Falcon 9 lifts off with Iridium Next 41-50 satellites. (Credit: SpaceX webcast)

The Los Angeles Times points out that SpaceX is laying off 10 percent of its workforce just as the market for launching large communications satellites has slowed.

In announcing layoffs last week, SpaceX pointed to its bid for riskier markets — providing broadband internet via thousands of small satellites and building a spaceship for Mars transportation.

What went unsaid was that the company’s money-generating business of launching satellites may also face a squeeze, with new competitors on the horizon and fewer launches planned for huge commercial satellites that operate in a fixed position relative to the ground.

SpaceX cited the need to become a “leaner company” when it said Friday it would lay off 10% of its more than 6,000 employees. The cuts appear to be concentrated at its flagship Hawthorne facility, where 577 employees will be let go, according to a state Worker Adjustment and Retraining Notification Act notice dated Friday. The cuts ranged from composites and propulsion technicians and manufacturing engineers to baristas, cooks and dishwashers. SpaceX declined to say whether its facilities in Texas, Florida, Virginia, Washington and Washington, D.C., were also affected.

Orders have slowed for school bus-sized commercial geostationary satellites. Once as numerous as 20 to 25 per year, worldwide orders across the industry dropped to 17 in 2015 and 2016, according to a 2017 report from the Satellite Industry Assn. trade group. More recent industry order data aren’t publicly available, but experts say the trend toward smaller satellites for Earth imaging and communications has continued.

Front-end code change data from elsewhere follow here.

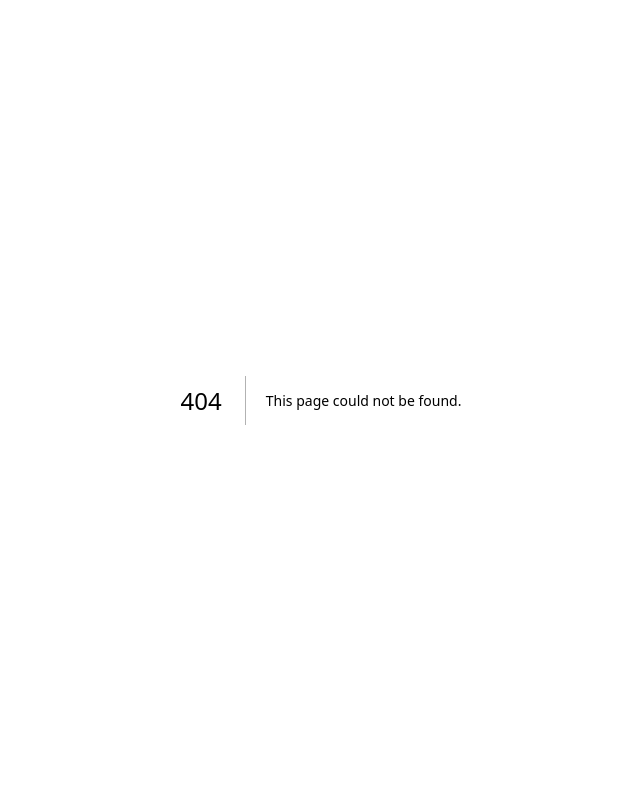
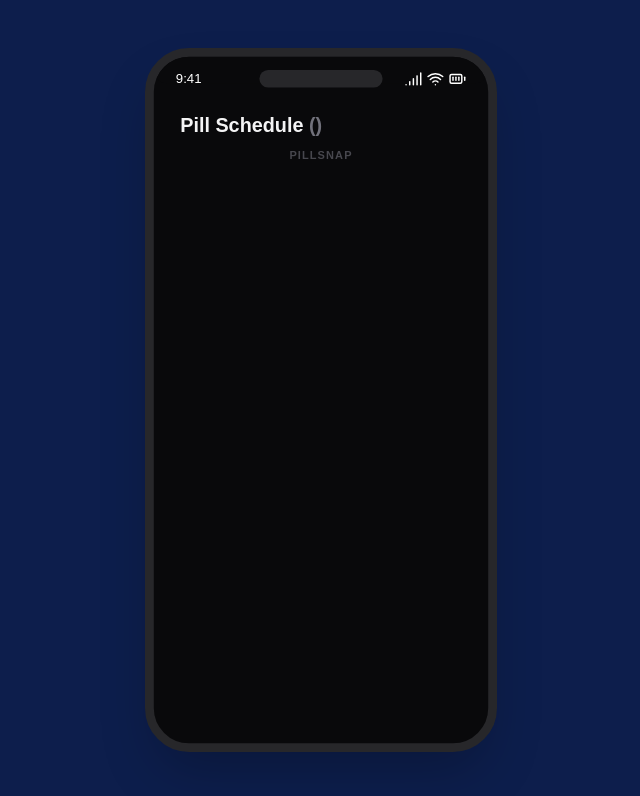
Before and after one commit to AdibJadidi/pillsnap, a Next.js app: page /view in a window 1280 px wide. Before the commit this address had no page. Shown: the top 796 px of the page, without its empty margins (319-959 px from the left). Built offline with nearby package versions, Linux system fonts and the light colour scheme.

Commit message:
feat: implement public patient view page to decode schedule from URL

```diff
--- /dev/null
+++ b/src/app/view/page.tsx
@@ -0,0 +1,29 @@
+"use client";
+import React, { useEffect } from "react";
+import { useSearchParams } from "next/navigation";
+import PhonePreview from "@/features/pill/components/PhonePreview";
+import { usePillStore } from "@/features/pill/store/usePillStore";
+
+const PatientViewPage = () => {
+  const searchParams = useSearchParams();
+  const loadScheduleFormUrl = usePillStore(
+    (state) => state.loadScheduleFormUrl,
+  );
+
+  useEffect(() => {
+    const encodedData = searchParams.get("data");
+    if (encodedData) {
+      loadScheduleFormUrl(encodedData);
+    }
+  }, [searchParams, loadScheduleFormUrl]);
+
+  return (
+    <div className="min-h-screen bg-[#0d1e4c] flex items-center justify-center p-4">
+      <div className="scale-105 md:scale-110 transition-transform">
+        <PhonePreview />
+      </div>
+    </div>
+  );
+};
+
+export default PatientViewPage;
```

  • Robert G. Oler

    and the flight trainer should be a nice gig

  • windbourne

    He would have been bored as pure trainer which was the norm back then, and AA did not base all around the world.
    I know a number of the UAL flight trainers and other than stay at home, they are bored with it (though all that are pure trainers speak of not having to deal with regs anymore).

    A friend of mine, is a UAL instructor, who just retired at the Academy, while flying tankers all until recently, and then also trains, while sitting in left seat for occasional domestics and internationals.
    He is the only person that I know that has that wide of a background.
    Sadly, it cost him his marriage. Great guy.

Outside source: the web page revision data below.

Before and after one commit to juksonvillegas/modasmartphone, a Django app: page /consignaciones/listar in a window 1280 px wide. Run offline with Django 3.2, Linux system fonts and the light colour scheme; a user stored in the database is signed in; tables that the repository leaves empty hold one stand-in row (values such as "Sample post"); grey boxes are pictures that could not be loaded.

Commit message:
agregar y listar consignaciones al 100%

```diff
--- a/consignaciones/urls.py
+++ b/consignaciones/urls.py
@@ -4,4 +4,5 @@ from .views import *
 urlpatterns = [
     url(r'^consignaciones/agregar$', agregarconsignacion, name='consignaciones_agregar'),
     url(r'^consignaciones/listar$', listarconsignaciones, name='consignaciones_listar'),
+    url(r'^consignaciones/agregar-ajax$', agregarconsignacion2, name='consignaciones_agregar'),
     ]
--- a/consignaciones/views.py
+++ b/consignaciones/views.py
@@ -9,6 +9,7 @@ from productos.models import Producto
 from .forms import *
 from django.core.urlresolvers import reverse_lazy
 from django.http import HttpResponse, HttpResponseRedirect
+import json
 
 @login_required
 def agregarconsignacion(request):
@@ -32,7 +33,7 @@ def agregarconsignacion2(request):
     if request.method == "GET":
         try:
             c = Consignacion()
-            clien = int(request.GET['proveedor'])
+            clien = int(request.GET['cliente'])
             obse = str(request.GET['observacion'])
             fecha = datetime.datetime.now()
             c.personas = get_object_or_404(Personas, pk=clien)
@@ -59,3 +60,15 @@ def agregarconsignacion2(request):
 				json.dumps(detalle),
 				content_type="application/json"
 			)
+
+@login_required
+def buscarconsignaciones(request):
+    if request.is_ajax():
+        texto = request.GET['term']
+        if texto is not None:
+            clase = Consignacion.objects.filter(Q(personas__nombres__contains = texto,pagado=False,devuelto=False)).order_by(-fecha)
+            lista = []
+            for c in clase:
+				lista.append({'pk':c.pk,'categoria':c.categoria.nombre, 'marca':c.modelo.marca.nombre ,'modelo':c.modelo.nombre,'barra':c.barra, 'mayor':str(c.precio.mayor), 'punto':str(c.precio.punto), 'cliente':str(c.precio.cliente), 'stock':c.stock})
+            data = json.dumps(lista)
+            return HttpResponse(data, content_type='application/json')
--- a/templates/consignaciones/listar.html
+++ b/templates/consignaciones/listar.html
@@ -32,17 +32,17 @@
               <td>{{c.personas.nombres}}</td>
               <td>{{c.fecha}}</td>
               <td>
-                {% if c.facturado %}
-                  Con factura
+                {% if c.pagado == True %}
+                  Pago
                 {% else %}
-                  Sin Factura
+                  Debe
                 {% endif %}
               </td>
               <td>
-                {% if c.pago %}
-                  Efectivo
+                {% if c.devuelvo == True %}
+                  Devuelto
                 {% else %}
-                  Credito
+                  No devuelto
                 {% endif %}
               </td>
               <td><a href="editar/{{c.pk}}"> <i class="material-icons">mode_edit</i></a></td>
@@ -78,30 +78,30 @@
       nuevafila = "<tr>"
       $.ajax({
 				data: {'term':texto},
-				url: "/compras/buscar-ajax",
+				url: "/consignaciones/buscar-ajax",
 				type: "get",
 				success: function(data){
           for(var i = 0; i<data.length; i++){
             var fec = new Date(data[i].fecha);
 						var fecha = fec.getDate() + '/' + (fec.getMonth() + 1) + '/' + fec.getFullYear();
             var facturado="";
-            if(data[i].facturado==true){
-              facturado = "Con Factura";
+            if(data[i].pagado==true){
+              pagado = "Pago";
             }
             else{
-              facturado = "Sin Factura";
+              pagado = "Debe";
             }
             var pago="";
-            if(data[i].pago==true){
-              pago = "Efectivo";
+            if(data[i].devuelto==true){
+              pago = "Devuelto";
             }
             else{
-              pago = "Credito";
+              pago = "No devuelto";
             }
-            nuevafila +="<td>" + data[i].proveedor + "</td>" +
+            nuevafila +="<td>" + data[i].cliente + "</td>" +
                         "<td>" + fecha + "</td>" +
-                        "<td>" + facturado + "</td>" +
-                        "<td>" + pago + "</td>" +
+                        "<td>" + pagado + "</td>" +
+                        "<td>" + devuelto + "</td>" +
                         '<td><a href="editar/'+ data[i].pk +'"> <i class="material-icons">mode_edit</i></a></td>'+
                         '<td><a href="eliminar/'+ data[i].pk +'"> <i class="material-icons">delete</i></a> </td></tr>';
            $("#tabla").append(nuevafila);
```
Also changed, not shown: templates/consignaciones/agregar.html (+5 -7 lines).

  • windbourne

    Sweden is because my wife is India from Britain and is sick and tired of the European racism.
    Though she herself is a dem and would probably like that.

  • Robert G. Oler

    The T38 half a century old is one of the most aggressive planes to fly in the world. I flew its offspring the F5 in aggressor school

  • Lee

    T-38s have been falling out of the sky like flies for the last 1.5 years. It’s time they were replaced by the new Boeing/SAAB trainer.

  • Robert G. Oler

    no doubt